By Pauline Liu
Posted Oct. 19, 2015 at 7:11 PM
NEW YORK CITY – Get ready for shorter state tests and more teacher involvement in the test review process.
Those are some of the changes that State Education Commissioner MaryEllen Elia called for Monday as she spoke before a gathering of several hundred people at the State School Board Association’s annual convention in New York City.
“Those are things that I’ve felt are problematic,” said Elia. She is looking for local help. She’s asking school districts to recommend teachers who would be interested in reviewing the test questions.
The length of the tests and whether the questions are developmentally appropriate are among common complaints made by parents across the state. As a result, more than 200,000 students in grades 3-8 opted out of the controversial Common Core-based tests
when they were offered in April.
That’s about one-fifth of the kids who were scheduled to take the standardized exams in math and English.
According to Elia, the shorter tests will be offered next April, though she did not say how much shorter the tests will be. Since being hired in July, Elia said she has logged 10,000 miles traveling around the state.
Chester Superintendent Sean Michel, who was in the audience, said, “What we’ve heard is that the tests will probably be shortened by about 20 minutes. It’s a first step … but in dealing with anything involving the State Education Department,
the devil is in the details.”
The superintendent and school board members from Chester were among many mid-Hudson districts represented at the conference.
The complaints about testing and Common Core were also the focus of panel discussion. The Common Core curriculum is a set of academic standards advocated by the National Governors Association and adopted by 42 states. The Obama administration has backed it as well, and linked it to federal funding.
Monday’s session brought together Regents Chancellor Merryl Tisch and New York State United Teachers union president Karen Magee, who often have opposing views about public education.
Tisch told the group she didn’t think education policy should be part of the budget process or written into state law, which resulted in loud applause from the audience.
The group also discussed how parents have shown increasing distrust of the state education system.

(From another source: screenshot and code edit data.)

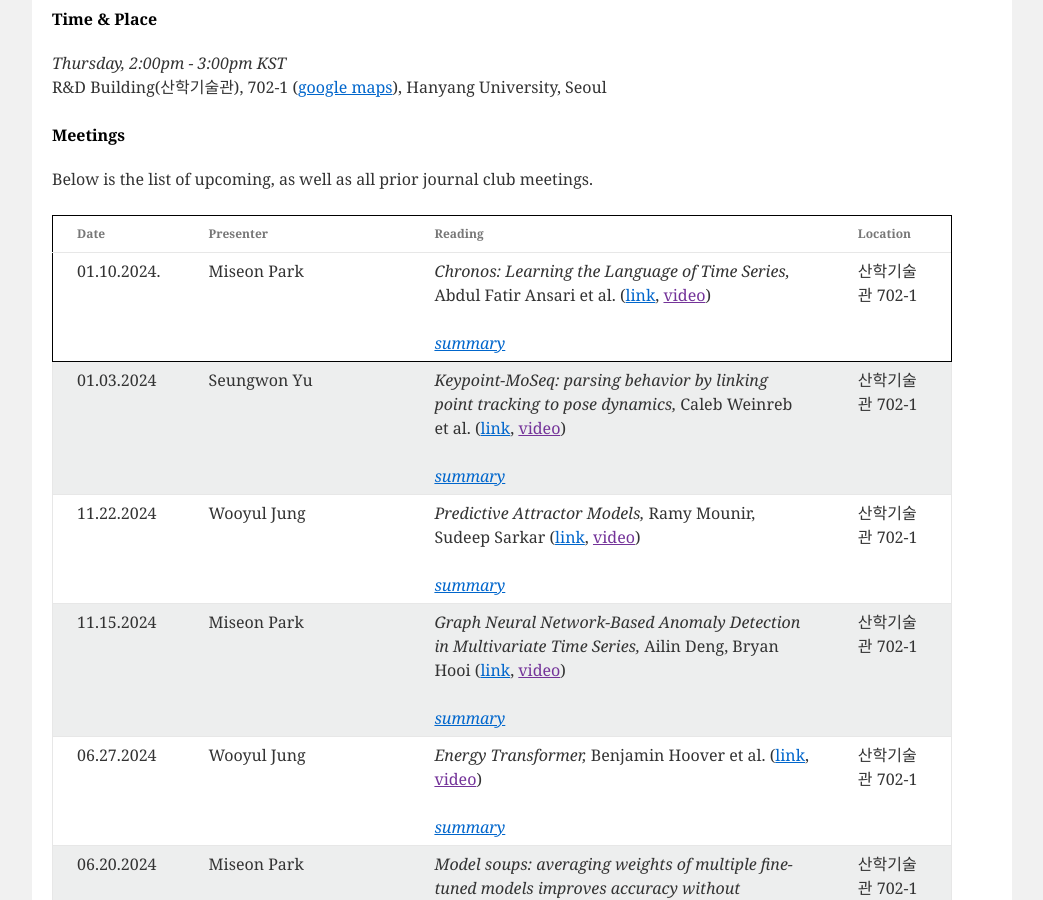
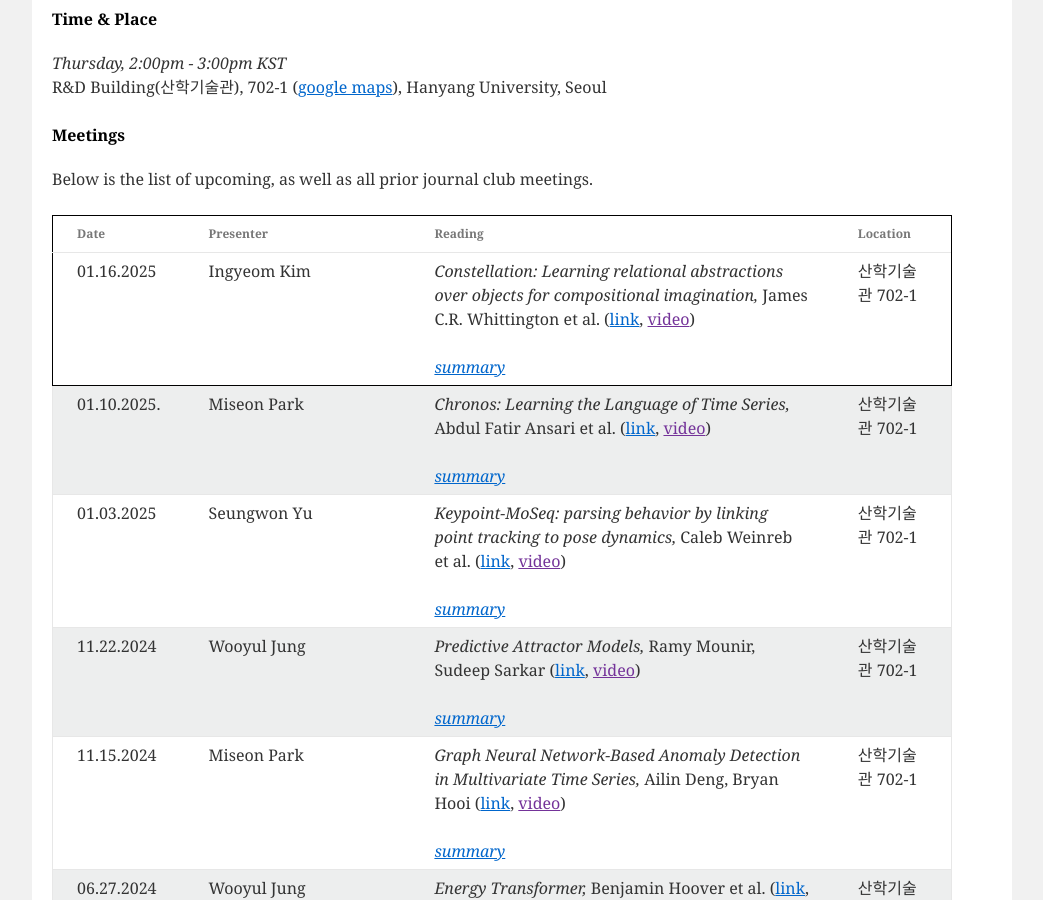
Before and after one commit to niai-lab/GraphML-JC, a Jekyll site: the page built from index.html, in a window 1280 px wide and 900 px high, scrolled down 515 px. Shown: the whole window, without its empty margins (118-1161 px from the left). Built offline with Jekyll 4.4.1, drawn with Linux system fonts in a browser that asks for light colours; part of the change alters nothing that is shown.

Commit message:
Update meeting_info.yml

```diff
--- a/_data/meeting_info.yml
+++ b/_data/meeting_info.yml
@@ -1,5 +1,17 @@
+- presenter: Ingyeom Kim
+  date: 01.16.2025
+  paper: "Constellation: Learning relational abstractions over objects for compositional imagination"
+  authors: James C.R. Whittington et al.
+  url: https://arxiv.org/abs/2107.11153
+  location: "산학기술관 702-1"
+  summary: >
+    summary : 해당 논문은 이미지의 object를 분할한 후, GNN의 구조 학습 능력을 통해 객체 간의 추상적 구조를 학습하는 constellation model을 제안합니다. 해당 모델을 통해 추상적 개념의 텍스트 프롬프트 제어를 기대할 수 있습니다.
+    strength : 기존 vision model들의 약점인 추상적 개념 학습을 효과적으로 해보이는 모델입니다. 이를 통해 학습 완료된 모델로 객체의 배열과 같은 추상적 구조를 잘 제어할 수 있습니다.
+    weakness : 텍스트 input을 multi hot encoding으로 처리하기에 자연어 입력이 제한되어 있습니다. sprite dataset 이외에는 아직 실험이 진행되지 않았습니다.
+    question : 모델에 사용된 decomposing model MONet과 텍스트-이미지 모델 SCAN 대신, Clip과 같은 모델을 적용하는 것이 가능할 지, LSTM 디코더 레이어 전후에 MLP 레이어가 왜 들어가야 하는지, 인코더의 GNN과 위치 정보 추출을 위한 learned mask는 정확히 어떻게 설계되었는지 궁금합니다.
+
 - presenter: Miseon Park
-  date: 01.10.2024.
+  date: 01.10.2025.
   paper: "Chronos: Learning the Language of Time Series"
   authors: Abdul Fatir Ansari et al.
   url: https://arxiv.org/abs/2403.07815
@@ -11,7 +23,7 @@
     question : multi step prediction이지만, one-step prediction과 큰 차이를 모르겠습니다.
 
 - presenter: Seungwon Yu
-  date: 01.03.2024
+  date: 01.03.2025
   paper: "Keypoint-MoSeq: parsing behavior by linking point tracking to pose dynamics"
   authors: Caleb Weinreb et al.
   url: https://www.nature.com/articles/s41592-024-02318-2
```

“The erosion of confidence and trust is what’s allowed the opt-out movement to grow,” said Magee. “Turning this around is going to take some dramatic change,” said Richard Longhurst, executive administrator of the State Parent Teacher Association.
Greenwood Lake Superintendent Christine Ackerman had a question for Tisch.
“We follow the Common Core curriculum, but if we’re going to adjust those standards, they won’t be “common” anymore, and aren’t we going back to a state-based system ?” Ackerman asked.